- Task prompt -
If a line in the records below contains "access", copy that line.

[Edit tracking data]
==================================================

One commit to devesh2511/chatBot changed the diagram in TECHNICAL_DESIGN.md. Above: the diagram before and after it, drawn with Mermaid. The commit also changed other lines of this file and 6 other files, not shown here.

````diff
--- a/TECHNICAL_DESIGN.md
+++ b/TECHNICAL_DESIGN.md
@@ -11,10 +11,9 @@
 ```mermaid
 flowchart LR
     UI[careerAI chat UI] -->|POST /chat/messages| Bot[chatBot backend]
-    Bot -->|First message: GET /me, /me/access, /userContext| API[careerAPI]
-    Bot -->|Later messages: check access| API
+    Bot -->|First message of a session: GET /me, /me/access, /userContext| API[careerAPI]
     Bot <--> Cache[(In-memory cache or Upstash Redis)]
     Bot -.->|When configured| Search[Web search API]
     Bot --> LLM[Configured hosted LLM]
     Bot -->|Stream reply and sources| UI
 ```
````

==================================================

- Result for this exercise -
-    Bot -->|First message: GET /me, /me/access, /userContext| API[careerAPI]
-    Bot -->|Later messages: check access| API
+    Bot -->|First message of a session: GET /me, /me/access, /userContext| API[careerAPI]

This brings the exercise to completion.